Next time round, we consider Psylocke. Will I be annoyed at the implication that a reserved British woman can't last as a super heroine? Or will I mainly concern myself with the fact that she's a brutally hot ninja? Who can tell? WHO!?!
 Whilst I continue to maintain that M-Day and the events preceding it represent an opportunity wasted rather than a bad idea altogether, but the fact that Quesada justified it as an attempt to make it harder to create new characters rather makes me wonder whether the man has any idea what the fuck he’s doing, partially because it didn’t (and couldn’t) work, but mainly because all you need is a cool idea and the line “they’re a mutant” and you’re off and running. Why you’d want to intentionally block that is beyond me.
 Say what you want about that particular alternate reality, they weren't running out of mutants any time soon.
 Particularly after a cursory glance at the respective childhoods of the two men. They were in no way as far removed from each others experiences as Xavier and Magneto, of course, but at the very least you could hypothesise that the two men might have shared or even swapped their political philosophies had they swapped their early experiences. In the Marvel Universe, Charles never needed to fight for his food, and never could fight in order to stop his abusive step-father and bullying step-brother. Magneto, on the other hand, is only alive at all because he chose to kill rather than lay down and die.
 The short-hand to all of this is that the only way to not be destroyed is to demonstrate fearlessness, and the only way to demonstrate fearlessness is to deliberately flirt with situations that would lead to your destruction.

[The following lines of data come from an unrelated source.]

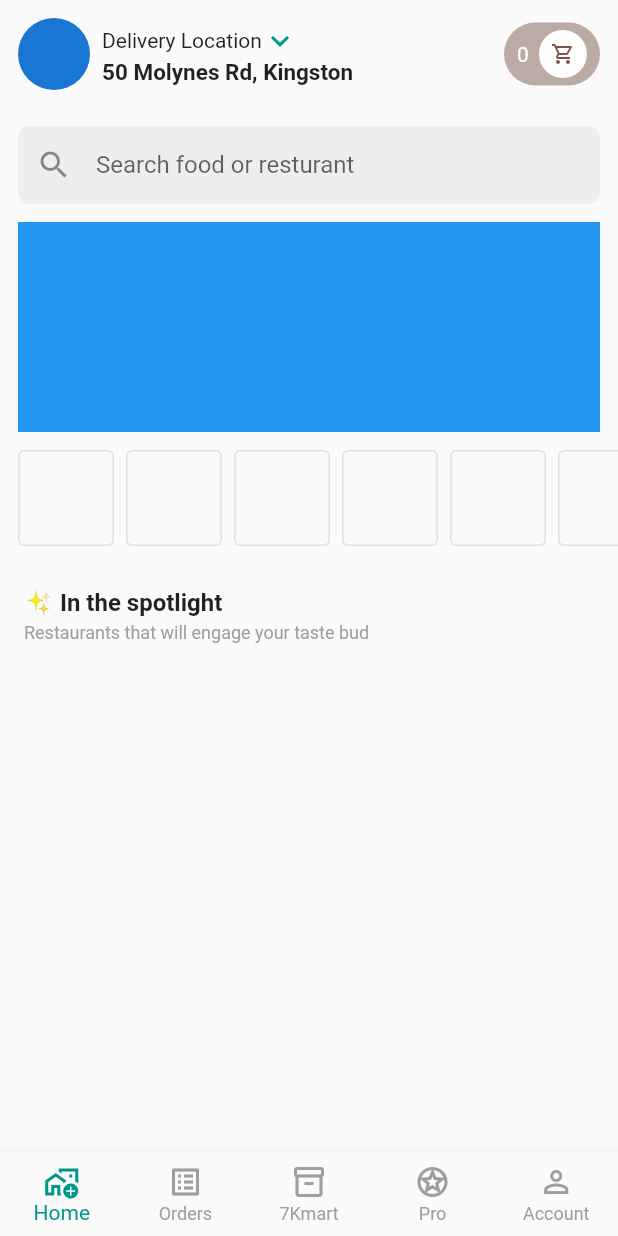
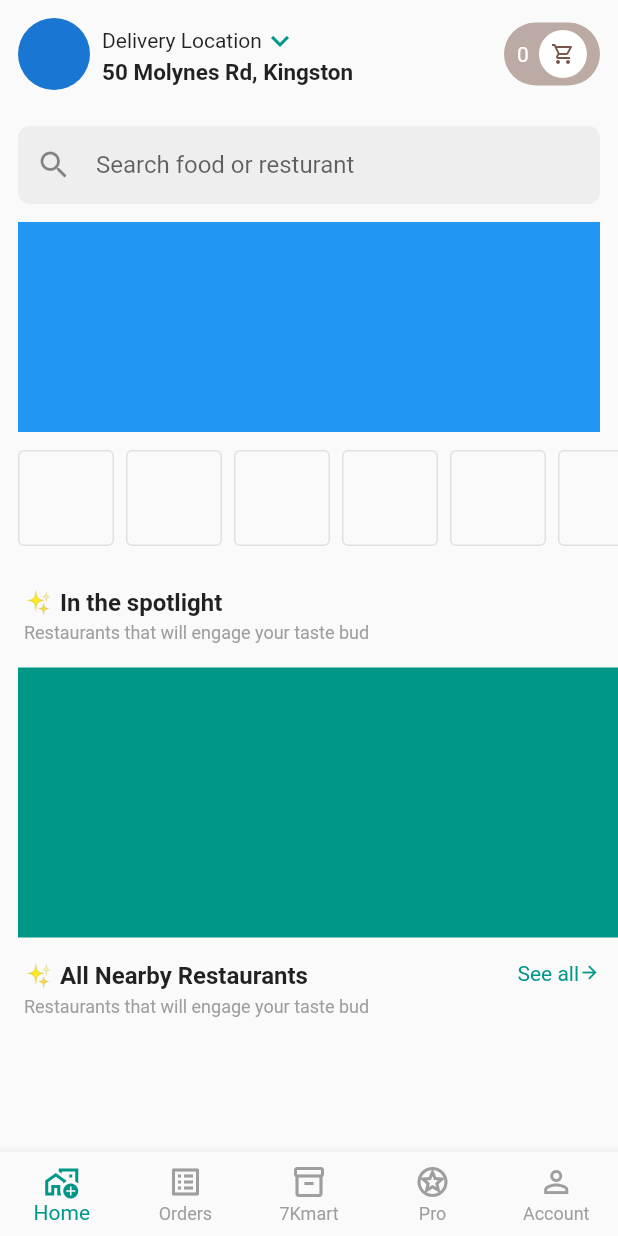
Before and after one commit to JAICHANGPARK/flutter_notebook_chapter_21, a Flutter app: the screen it shows after launch, on a phone screen of 412 x 824 dp. Run offline on Flutter 3.47's test engine with Material 2 defaults, Android fonts, the phone set to English and light mode, and no system bars; our stand-ins replace badges, fl_chart, flutter_riverpod; missing offline and left inert: candlesticks.

Commit message:
Update fd_home_page_widget.dart

```diff
--- a/lib/ep1234_food_delivery_app/src/ui/widget/fd_home_page_widget.dart
+++ b/lib/ep1234_food_delivery_app/src/ui/widget/fd_home_page_widget.dart
@@ -138,7 +138,48 @@ class FdHomePageWidget extends StatelessWidget {
                 ),
               ],
             ),
-          )
+          ),
+          Container(
+            margin: EdgeInsets.only(left: 12),
+            height: 180,
+            color: Colors.teal,
+          ),
+          Padding(
+            padding: const EdgeInsets.only(left: 16, top: 16, bottom: 16, right: 12),
+            child: Row(
+              crossAxisAlignment: CrossAxisAlignment.start,
+              children: [
+                Column(
+                  crossAxisAlignment: CrossAxisAlignment.start,
+                  children: [
+                    Text(
+                      "✨ All Nearby Restaurants",
+                      style: TextStyle(fontWeight: FontWeight.bold, fontSize: 16),
+                    ),
+                    SizedBox(
+                      height: 4,
+                    ),
+                    Text(
+                      "Restaurants that will engage your taste bud",
+                      style: TextStyle(fontSize: 12, color: Colors.grey),
+                    ),
+                  ],
+                ),
+                Spacer(),
+                Text(
+                  "See all",
+                  style: TextStyle(
+                    color: Colors.teal,
+                  ),
+                ),
+                Icon(
+                  Icons.arrow_forward,
+                  size: 14,
+                  color: Colors.teal,
+                ),
+              ],
+            ),
+          ),
         ],
       ),
     );
```
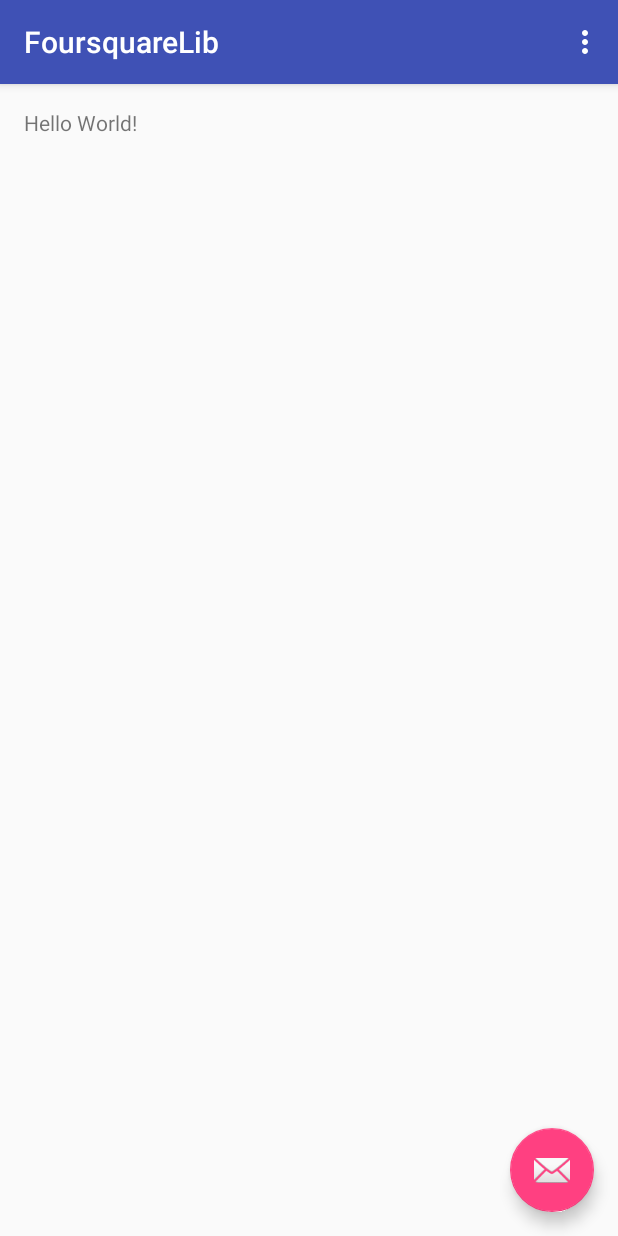
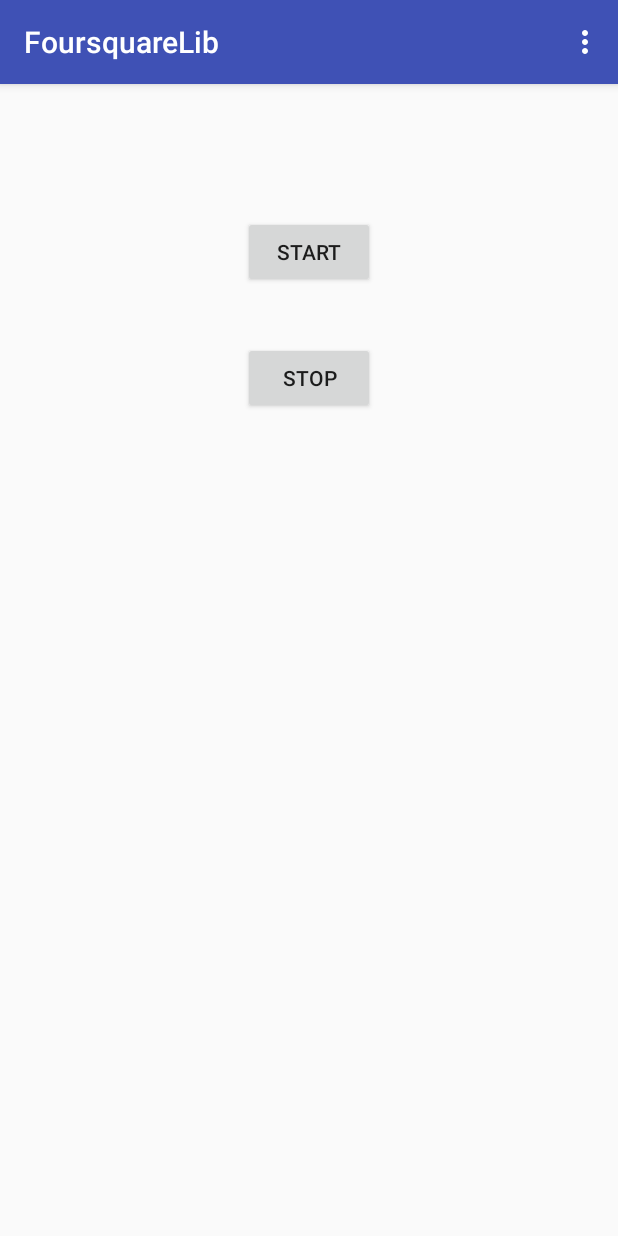
Before and after one commit to sunnyVolkova/FoursquareLib, an Android app: the screen it shows after launch (MainActivity), on a phone screen of 412 x 824 dp. Run offline under Robolectric (Android 15) with nearby library versions, the phone set to English and light mode, and no system bars.

```diff
--- a/example/src/main/res/layout/activity_main.xml
+++ b/example/src/main/res/layout/activity_main.xml
@@ -24,12 +24,4 @@
 
 	<include layout="@layout/content_main"/>
 
-	<android.support.design.widget.FloatingActionButton
-		android:id="@+id/fab"
-		android:layout_width="wrap_content"
-		android:layout_height="wrap_content"
-		android:layout_gravity="bottom|end"
-		android:layout_margin="@dimen/fab_margin"
-		android:src="@android:drawable/ic_dialog_email"/>
-
 </android.support.design.widget.CoordinatorLayout>
--- a/example/src/main/res/layout/content_main.xml
+++ b/example/src/main/res/layout/content_main.xml
@@ -13,8 +13,22 @@
 	tools:showIn="@layout/activity_main"
 	tools:context=".MainActivity">
 
-	<TextView
-		android:text="Hello World!"
+	<Button
 		android:layout_width="wrap_content"
-		android:layout_height="wrap_content"/>
+		android:layout_height="wrap_content"
+		android:text="@string/start"
+		android:id="@+id/buttonStart"
+		android:layout_centerHorizontal="true"
+		android:layout_marginTop="72dp"
+		android:onClick="onStartClick"/>
+
+	<Button
+		android:layout_width="wrap_content"
+		android:layout_height="wrap_content"
+		android:text="@string/stop"
+		android:id="@+id/buttonStop"
+		android:layout_below="@+id/buttonStart"
+		android:layout_centerHorizontal="true"
+		android:layout_marginTop="36dp"
+		android:onClick="onStopClick"/>
 </RelativeLayout>
--- a/example/src/main/res/values/strings.xml
+++ b/example/src/main/res/values/strings.xml
@@ -1,4 +1,7 @@
 <resources>
 	<string name="app_name">FoursquareLib</string>
 	<string name="action_settings">Settings</string>
+
+	<string name="start">Start</string>
+	<string name="stop">Stop</string>
 </resources>
--- a/forsquarelib/src/main/res/values/strings.xml
+++ b/forsquarelib/src/main/res/values/strings.xml
@@ -1,3 +1,5 @@
 <resources>
 	<string name="app_name">ForsquareLib</string>
+	<string name="notification_title">Location service</string>
+	<string name="notification_text">checking location</string>
 </resources>
```
Also changed, not shown: example/src/main/java/com/weezlabs/foursquarelib/MainActivity.java (+19 -14 lines), forsquarelib/src/main/java/com/weezlabs/forsquarelib/LocationChecker.java (+10 -11 lines), forsquarelib/src/main/java/com/weezlabs/forsquarelib/LocationService.java (+92 -24 lines).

 He also tried to take the world over using mind-controlling lava, once, but we don't like to talk about that.